Segment Open

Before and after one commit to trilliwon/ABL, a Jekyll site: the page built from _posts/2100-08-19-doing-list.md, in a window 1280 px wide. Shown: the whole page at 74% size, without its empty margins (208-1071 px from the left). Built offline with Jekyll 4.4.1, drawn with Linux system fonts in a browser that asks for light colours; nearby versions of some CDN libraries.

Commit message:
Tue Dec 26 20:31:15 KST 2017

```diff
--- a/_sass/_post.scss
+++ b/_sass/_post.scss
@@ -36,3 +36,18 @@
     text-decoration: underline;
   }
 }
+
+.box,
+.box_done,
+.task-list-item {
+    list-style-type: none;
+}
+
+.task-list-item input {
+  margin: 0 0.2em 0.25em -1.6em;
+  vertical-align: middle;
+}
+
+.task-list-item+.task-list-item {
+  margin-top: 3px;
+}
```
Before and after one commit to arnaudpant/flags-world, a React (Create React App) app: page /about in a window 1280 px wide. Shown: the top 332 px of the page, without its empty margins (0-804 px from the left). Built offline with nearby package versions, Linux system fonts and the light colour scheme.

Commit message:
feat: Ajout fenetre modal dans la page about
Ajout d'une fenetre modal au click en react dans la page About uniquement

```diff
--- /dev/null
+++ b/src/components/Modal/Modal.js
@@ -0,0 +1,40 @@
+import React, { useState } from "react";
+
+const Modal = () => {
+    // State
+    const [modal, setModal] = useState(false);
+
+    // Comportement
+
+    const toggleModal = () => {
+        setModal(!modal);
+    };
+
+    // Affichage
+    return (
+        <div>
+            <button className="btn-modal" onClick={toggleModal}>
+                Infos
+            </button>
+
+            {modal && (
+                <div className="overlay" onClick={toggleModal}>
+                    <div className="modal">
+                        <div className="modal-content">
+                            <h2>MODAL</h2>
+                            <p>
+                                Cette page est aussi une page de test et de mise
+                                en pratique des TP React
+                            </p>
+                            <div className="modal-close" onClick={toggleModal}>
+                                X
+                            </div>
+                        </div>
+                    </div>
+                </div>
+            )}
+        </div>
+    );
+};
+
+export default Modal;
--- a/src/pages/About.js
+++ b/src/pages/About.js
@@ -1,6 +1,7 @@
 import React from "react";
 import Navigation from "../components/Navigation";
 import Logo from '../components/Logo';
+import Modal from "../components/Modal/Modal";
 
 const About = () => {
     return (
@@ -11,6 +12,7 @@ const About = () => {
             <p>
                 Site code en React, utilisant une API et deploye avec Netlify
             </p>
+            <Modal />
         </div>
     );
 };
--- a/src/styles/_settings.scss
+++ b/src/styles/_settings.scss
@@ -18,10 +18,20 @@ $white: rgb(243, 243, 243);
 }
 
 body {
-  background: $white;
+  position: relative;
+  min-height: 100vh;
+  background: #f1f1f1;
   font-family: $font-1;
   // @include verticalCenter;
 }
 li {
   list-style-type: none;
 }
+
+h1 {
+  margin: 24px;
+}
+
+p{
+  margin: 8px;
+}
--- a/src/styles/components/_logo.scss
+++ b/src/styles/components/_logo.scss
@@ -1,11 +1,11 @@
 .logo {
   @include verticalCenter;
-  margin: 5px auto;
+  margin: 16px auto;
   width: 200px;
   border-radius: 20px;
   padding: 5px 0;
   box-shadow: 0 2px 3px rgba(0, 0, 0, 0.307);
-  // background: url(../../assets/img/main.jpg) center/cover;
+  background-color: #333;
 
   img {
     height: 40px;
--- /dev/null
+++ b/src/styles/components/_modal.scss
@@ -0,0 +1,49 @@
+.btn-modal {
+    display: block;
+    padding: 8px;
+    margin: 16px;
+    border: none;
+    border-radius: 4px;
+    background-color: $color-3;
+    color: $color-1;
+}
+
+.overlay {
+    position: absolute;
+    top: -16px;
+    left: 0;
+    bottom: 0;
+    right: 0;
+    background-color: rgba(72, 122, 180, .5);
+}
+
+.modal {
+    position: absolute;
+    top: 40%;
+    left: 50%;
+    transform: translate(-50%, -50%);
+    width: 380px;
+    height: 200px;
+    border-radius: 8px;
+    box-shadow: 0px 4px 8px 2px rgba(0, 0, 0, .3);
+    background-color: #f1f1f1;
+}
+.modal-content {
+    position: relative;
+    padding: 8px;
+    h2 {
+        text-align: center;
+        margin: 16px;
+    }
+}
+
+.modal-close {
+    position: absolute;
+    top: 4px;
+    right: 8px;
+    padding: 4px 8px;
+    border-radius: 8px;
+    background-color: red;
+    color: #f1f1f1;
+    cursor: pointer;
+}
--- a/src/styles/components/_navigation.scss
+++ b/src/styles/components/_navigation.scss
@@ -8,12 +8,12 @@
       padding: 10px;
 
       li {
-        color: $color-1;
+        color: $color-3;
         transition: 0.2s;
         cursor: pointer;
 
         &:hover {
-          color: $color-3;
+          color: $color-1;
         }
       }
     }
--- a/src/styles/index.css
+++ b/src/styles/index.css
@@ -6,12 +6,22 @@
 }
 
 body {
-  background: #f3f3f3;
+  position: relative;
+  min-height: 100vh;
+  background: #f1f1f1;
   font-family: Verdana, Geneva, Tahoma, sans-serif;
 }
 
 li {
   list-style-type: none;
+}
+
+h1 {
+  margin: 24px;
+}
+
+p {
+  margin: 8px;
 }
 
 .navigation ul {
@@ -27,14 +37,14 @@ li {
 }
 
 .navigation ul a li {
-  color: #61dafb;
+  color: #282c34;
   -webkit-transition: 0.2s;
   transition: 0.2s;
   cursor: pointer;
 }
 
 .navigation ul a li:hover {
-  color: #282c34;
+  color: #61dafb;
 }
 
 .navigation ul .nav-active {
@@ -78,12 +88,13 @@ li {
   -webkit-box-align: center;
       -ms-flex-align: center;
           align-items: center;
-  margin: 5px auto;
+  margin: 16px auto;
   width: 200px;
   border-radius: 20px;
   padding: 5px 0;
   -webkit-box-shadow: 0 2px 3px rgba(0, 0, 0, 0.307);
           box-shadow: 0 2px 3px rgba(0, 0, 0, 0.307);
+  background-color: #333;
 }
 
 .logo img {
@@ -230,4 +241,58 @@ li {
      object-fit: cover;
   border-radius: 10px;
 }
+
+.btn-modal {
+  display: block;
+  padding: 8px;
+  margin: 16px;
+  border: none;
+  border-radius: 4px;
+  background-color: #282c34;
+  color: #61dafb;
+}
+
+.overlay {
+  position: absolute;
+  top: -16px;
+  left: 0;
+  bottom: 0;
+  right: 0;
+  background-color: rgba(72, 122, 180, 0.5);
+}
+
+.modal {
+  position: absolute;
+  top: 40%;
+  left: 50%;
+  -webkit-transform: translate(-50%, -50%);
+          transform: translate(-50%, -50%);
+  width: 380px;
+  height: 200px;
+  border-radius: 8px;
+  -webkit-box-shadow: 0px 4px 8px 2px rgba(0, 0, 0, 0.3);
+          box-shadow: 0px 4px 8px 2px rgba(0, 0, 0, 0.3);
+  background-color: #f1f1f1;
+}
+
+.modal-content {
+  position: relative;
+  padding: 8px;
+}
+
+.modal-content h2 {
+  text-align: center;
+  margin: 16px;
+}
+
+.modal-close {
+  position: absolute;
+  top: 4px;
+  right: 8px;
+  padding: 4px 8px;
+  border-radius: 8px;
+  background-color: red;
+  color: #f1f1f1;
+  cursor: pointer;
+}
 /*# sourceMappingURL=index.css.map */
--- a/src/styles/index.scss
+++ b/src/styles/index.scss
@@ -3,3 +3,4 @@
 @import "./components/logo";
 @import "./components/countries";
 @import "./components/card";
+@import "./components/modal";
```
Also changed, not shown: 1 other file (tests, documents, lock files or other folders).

Segment Closed

__Description of the task__. From the first line to the last, copy the records exactly as they appear above.

__Task output__.
Before and after one commit to trilliwon/ABL, a Jekyll site: the page built from _posts/2100-08-19-doing-list.md, in a window 1280 px wide. Shown: the whole page at 74% size, without its empty margins (208-1071 px from the left). Built offline with Jekyll 4.4.1, drawn with Linux system fonts in a browser that asks for light colours; nearby versions of some CDN libraries.

Commit message:
Tue Dec 26 20:31:15 KST 2017

```diff
--- a/_sass/_post.scss
+++ b/_sass/_post.scss
@@ -36,3 +36,18 @@
     text-decoration: underline;
   }
 }
+
+.box,
+.box_done,
+.task-list-item {
+    list-style-type: none;
+}
+
+.task-list-item input {
+  margin: 0 0.2em 0.25em -1.6em;
+  vertical-align: middle;
+}
+
+.task-list-item+.task-list-item {
+  margin-top: 3px;
+}
```
Before and after one commit to arnaudpant/flags-world, a React (Create React App) app: page /about in a window 1280 px wide. Shown: the top 332 px of the page, without its empty margins (0-804 px from the left). Built offline with nearby package versions, Linux system fonts and the light colour scheme.

Commit message:
feat: Ajout fenetre modal dans la page about
Ajout d'une fenetre modal au click en react dans la page About uniquement

```diff
--- /dev/null
+++ b/src/components/Modal/Modal.js
@@ -0,0 +1,40 @@
+import React, { useState } from "react";
+
+const Modal = () => {
+    // State
+    const [modal, setModal] = useState(false);
+
+    // Comportement
+
+    const toggleModal = () => {
+        setModal(!modal);
+    };
+
+    // Affichage
+    return (
+        <div>
+            <button className="btn-modal" onClick={toggleModal}>
+                Infos
+            </button>
+
+            {modal && (
+                <div className="overlay" onClick={toggleModal}>
+                    <div className="modal">
+                        <div className="modal-content">
+                            <h2>MODAL</h2>
+                            <p>
+                                Cette page est aussi une page de test et de mise
+                                en pratique des TP React
+                            </p>
+                            <div className="modal-close" onClick={toggleModal}>
+                                X
+                            </div>
+                        </div>
+                    </div>
+                </div>
+            )}
+        </div>
+    );
+};
+
+export default Modal;
--- a/src/pages/About.js
+++ b/src/pages/About.js
@@ -1,6 +1,7 @@
 import React from "react";
 import Navigation from "../components/Navigation";
 import Logo from '../components/Logo';
+import Modal from "../components/Modal/Modal";
 
 const About = () => {
     return (
@@ -11,6 +12,7 @@ const About = () => {
             <p>
                 Site code en React, utilisant une API et deploye avec Netlify
             </p>
+            <Modal />
         </div>
     );
 };
--- a/src/styles/_settings.scss
+++ b/src/styles/_settings.scss
@@ -18,10 +18,20 @@ $white: rgb(243, 243, 243);
 }
 
 body {
-  background: $white;
+  position: relative;
+  min-height: 100vh;
+  background: #f1f1f1;
   font-family: $font-1;
   // @include verticalCenter;
 }
 li {
   list-style-type: none;
 }
+
+h1 {
+  margin: 24px;
+}
+
+p{
+  margin: 8px;
+}
--- a/src/styles/components/_logo.scss
+++ b/src/styles/components/_logo.scss
@@ -1,11 +1,11 @@
 .logo {
   @include verticalCenter;
-  margin: 5px auto;
+  margin: 16px auto;
   width: 200px;
   border-radius: 20px;
   padding: 5px 0;
   box-shadow: 0 2px 3px rgba(0, 0, 0, 0.307);
-  // background: url(../../assets/img/main.jpg) center/cover;
+  background-color: #333;
 
   img {
     height: 40px;
--- /dev/null
+++ b/src/styles/components/_modal.scss
@@ -0,0 +1,49 @@
+.btn-modal {
+    display: block;
+    padding: 8px;
+    margin: 16px;
+    border: none;
+    border-radius: 4px;
+    background-color: $color-3;
+    color: $color-1;
+}
+
+.overlay {
+    position: absolute;
+    top: -16px;
+    left: 0;
+    bottom: 0;
+    right: 0;
+    background-color: rgba(72, 122, 180, .5);
+}
+
+.modal {
+    position: absolute;
+    top: 40%;
+    left: 50%;
+    transform: translate(-50%, -50%);
+    width: 380px;
+    height: 200px;
+    border-radius: 8px;
+    box-shadow: 0px 4px 8px 2px rgba(0, 0, 0, .3);
+    background-color: #f1f1f1;
+}
+.modal-content {
+    position: relative;
+    padding: 8px;
+    h2 {
+        text-align: center;
+        margin: 16px;
+    }
+}
+
+.modal-close {
+    position: absolute;
+    top: 4px;
+    right: 8px;
+    padding: 4px 8px;
+    border-radius: 8px;
+    background-color: red;
+    color: #f1f1f1;
+    cursor: pointer;
+}
--- a/src/styles/components/_navigation.scss
+++ b/src/styles/components/_navigation.scss
@@ -8,12 +8,12 @@
       padding: 10px;
 
       li {
-        color: $color-1;
+        color: $color-3;
         transition: 0.2s;
         cursor: pointer;
 
         &:hover {
-          color: $color-3;
+          color: $color-1;
         }
       }
     }
--- a/src/styles/index.css
+++ b/src/styles/index.css
@@ -6,12 +6,22 @@
 }
 
 body {
-  background: #f3f3f3;
+  position: relative;
+  min-height: 100vh;
+  background: #f1f1f1;
   font-family: Verdana, Geneva, Tahoma, sans-serif;
 }
 
 li {
   list-style-type: none;
+}
+
+h1 {
+  margin: 24px;
+}
+
+p {
+  margin: 8px;
 }
 
 .navigation ul {
@@ -27,14 +37,14 @@ li {
 }
 
 .navigation ul a li {
-  color: #61dafb;
+  color: #282c34;
   -webkit-transition: 0.2s;
   transition: 0.2s;
   cursor: pointer;
 }
 
 .navigation ul a li:hover {
-  color: #282c34;
+  color: #61dafb;
 }
 
 .navigation ul .nav-active {
@@ -78,12 +88,13 @@ li {
   -webkit-box-align: center;
       -ms-flex-align: center;
           align-items: center;
-  margin: 5px auto;
+  margin: 16px auto;
   width: 200px;
   border-radius: 20px;
   padding: 5px 0;
   -webkit-box-shadow: 0 2px 3px rgba(0, 0, 0, 0.307);
           box-shadow: 0 2px 3px rgba(0, 0, 0, 0.307);
+  background-color: #333;
 }
 
 .logo img {
@@ -230,4 +241,58 @@ li {
      object-fit: cover;
   border-radius: 10px;
 }
+
+.btn-modal {
+  display: block;
+  padding: 8px;
+  margin: 16px;
+  border: none;
+  border-radius: 4px;
+  background-color: #282c34;
+  color: #61dafb;
+}
+
+.overlay {
+  position: absolute;
+  top: -16px;
+  left: 0;
+  bottom: 0;
+  right: 0;
+  background-color: rgba(72, 122, 180, 0.5);
+}
+
+.modal {
+  position: absolute;
+  top: 40%;
+  left: 50%;
+  -webkit-transform: translate(-50%, -50%);
+          transform: translate(-50%, -50%);
+  width: 380px;
+  height: 200px;
+  border-radius: 8px;
+  -webkit-box-shadow: 0px 4px 8px 2px rgba(0, 0, 0, 0.3);
+          box-shadow: 0px 4px 8px 2px rgba(0, 0, 0, 0.3);
+  background-color: #f1f1f1;
+}
+
+.modal-content {
+  position: relative;
+  padding: 8px;
+}
+
+.modal-content h2 {
+  text-align: center;
+  margin: 16px;
+}
+
+.modal-close {
+  position: absolute;
+  top: 4px;
+  right: 8px;
+  padding: 4px 8px;
+  border-radius: 8px;
+  background-color: red;
+  color: #f1f1f1;
+  cursor: pointer;
+}
 /*# sourceMappingURL=index.css.map */
--- a/src/styles/index.scss
+++ b/src/styles/index.scss
@@ -3,3 +3,4 @@
 @import "./components/logo";
 @import "./components/countries";
 @import "./components/card";
+@import "./components/modal";
```
Also changed, not shown: 1 other file (tests, documents, lock files or other folders).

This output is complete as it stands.